Six crows found dead in Baltimore have tested positive for West Nile virus, the third appearance of the disease in Maryland this year, state health department officials said yesterday.
Two of the crows were found in Green Mount Cemetery, three others in Northeast Baltimore neighborhoods and one in West Baltimore, said J. B. Hanson, spokesman for the state Department of Health and Mental Hygiene.
Test results on the crows, found Sept. 23 and 24, were returned yesterday, Hanson said.
That brings to nine the number of incidences of West Nile virus in Maryland in the past two weeks.
Health officials confirmed last week that two crows found a few miles from each other in Baltimore and Howard counties had the disease, as well as one in Federal Hill.
Officials are to spray dilute clouds of a common household pesticide early Monday in a 2-square-mile area around Federal Hill, but they are "assessing the locations" where the more recent birds were found to "determine the best way to proceed," Hanson said.
In addition to Green Mount Cemetery, infected crows were found in the 5500 block of Laurelton Ave., the 1600 block of Northgate Road and the 3600 block of Dudley Ave. in Northeast Baltimore and the 1000 block of Argyle Ave. in West Baltimore.
Residents in two of the neighborhoods said they were surprised to learn that the virus had been found in dead birds in the inner city.
"It scares me, because now you can't even be outside because you've got to worry about mosquitoes biting you, and if they do bite you, you've got to worry about getting sick," said Kemp McCray, 28, at the Avenue Auto Repair Center across the street from Greenmount Cemetery. "I see crows all the time in that tree," he added, pointing toward Greenmount Avenue and East Oliver Street.
Cynthia Edwards, 34, who lives near the 1000 block of Argyle Ave., said her biggest concern is for her children, ages 9 and 13.
"I have children around here and they come out and play," she said. "I can't afford medical attention. I want them to come over here and spray."
The insecticide, Permethrin, may be worse than the disease, said Ruth Berlin of the Maryland Pesticide Network. It can cause burning, itching, numbness and, "on an acute level," can initiate respiratory problems, she said.
"Ironically, the same populations most vulnerable to adverse reactions to West Nile are the same populations most vulnerable to adverse reactions from Permethrin," she said. "There is no such thing as a safe dose."
According to the National Pesticide Telecommunications Network at the University of Oregon, the effects of Permethrin on humans "are reversible and usually go away within 12 hours."
Maryland health officials recommend staying indoors during spraying, with windows closed and air conditioners turned off. Those experiencing burning and itching or respiratory difficulties should see a doctor.
The nine infected birds found this month constitute the largest outbreak of the disease in Maryland since it appeared in the Western Hemisphere in August 1999. It is dwarfed, however, by the finding of nearly 1,000 infected crows and mammals in the New York area.

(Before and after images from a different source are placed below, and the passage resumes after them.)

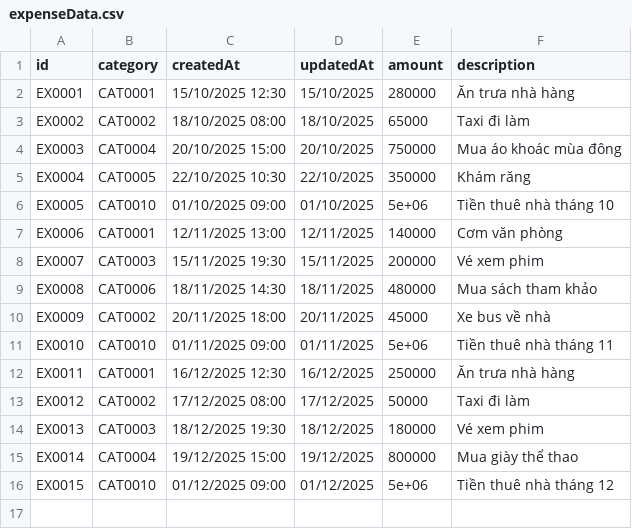
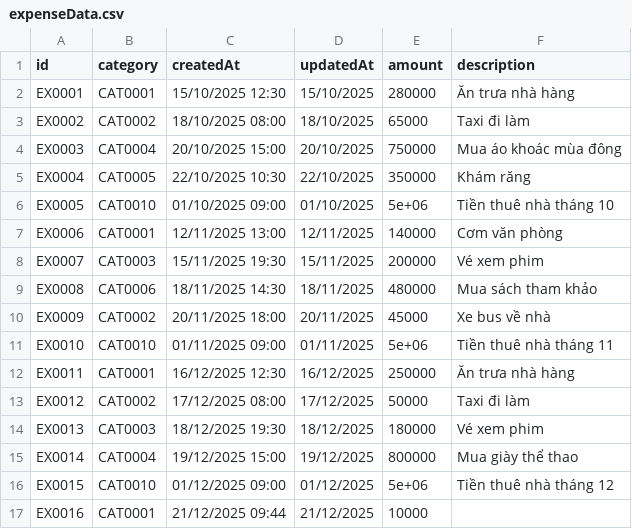
Before and after one commit to nmchien1106/PBL2_MONEYTRACKER, a CSV file: build/Desktop_Qt_6_9_3_MinGW_64_bit-Debug/data/expenseData.csv, drawn as a sheet; the diff names each change by its address in the sheet, - before the commit and + after, or states it on an @@ line.

```diff
--- a/build/Desktop_Qt_6_9_3_MinGW_64_bit-Debug/data/expenseData.csv
+++ b/build/Desktop_Qt_6_9_3_MinGW_64_bit-Debug/data/expenseData.csv
+row 17: EX0016 | CAT0001 | 21/12/2025 09:44 | 21/12/2025 | 10000
```
Also changed, not shown: build/Desktop_Qt_6_9_3_MinGW_64_bit-Debug/data/incomeData.csv, build/Desktop_Qt_6_9_3_MinGW_64_bit-Debug/data/saveData.csv, 14 other files.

West Nile virus is carried by infected birds and passed along to other birds and to people by infected mosquitoes. It produces no symptoms in most adults and mild, flu-like symptoms in others. But it also can cause encephalitis, a deadly inflammation of the brain, in the elderly, infants and those with weakened immune systems.
It killed seven New Yorkers, all elderly, last year and severely sickened 55 others. Twelve New Yorkers have become sick this year, and an 82-year-old New Jersey man died Sept. 14, becoming the first reported West Nile fatality in the United States this year. Officials said the man had other ailments, but that the virus had been the principal cause of death.
There are no reports of Maryland residents, or mosquitoes, testing positive for the virus.
The virus was limited mostly to the New York area last year, but this year it has spread from Canada to Maryland. Though horses and other animals have been infected, crows apparently are most susceptible to the disease.
The infected crows are showing up in Maryland now because the birds have begun migrating south for the winter, Hanson said.
Infected birds have been reported in New Jersey and southeastern Pennsylvania in the past two weeks.
Despite the arrival of infected crows in Maryland, weekly tests on chickens in 14 sentinel flocks across the state have turned up no instances of infection by the virus.
State officials have urged residents to get rid of standing water on their property, which is where mosquitoes breed. They also recommend that people wear long pants and long-sleeve shirts if they are going to be outside at dusk and dawn, when mosquitoes are most active.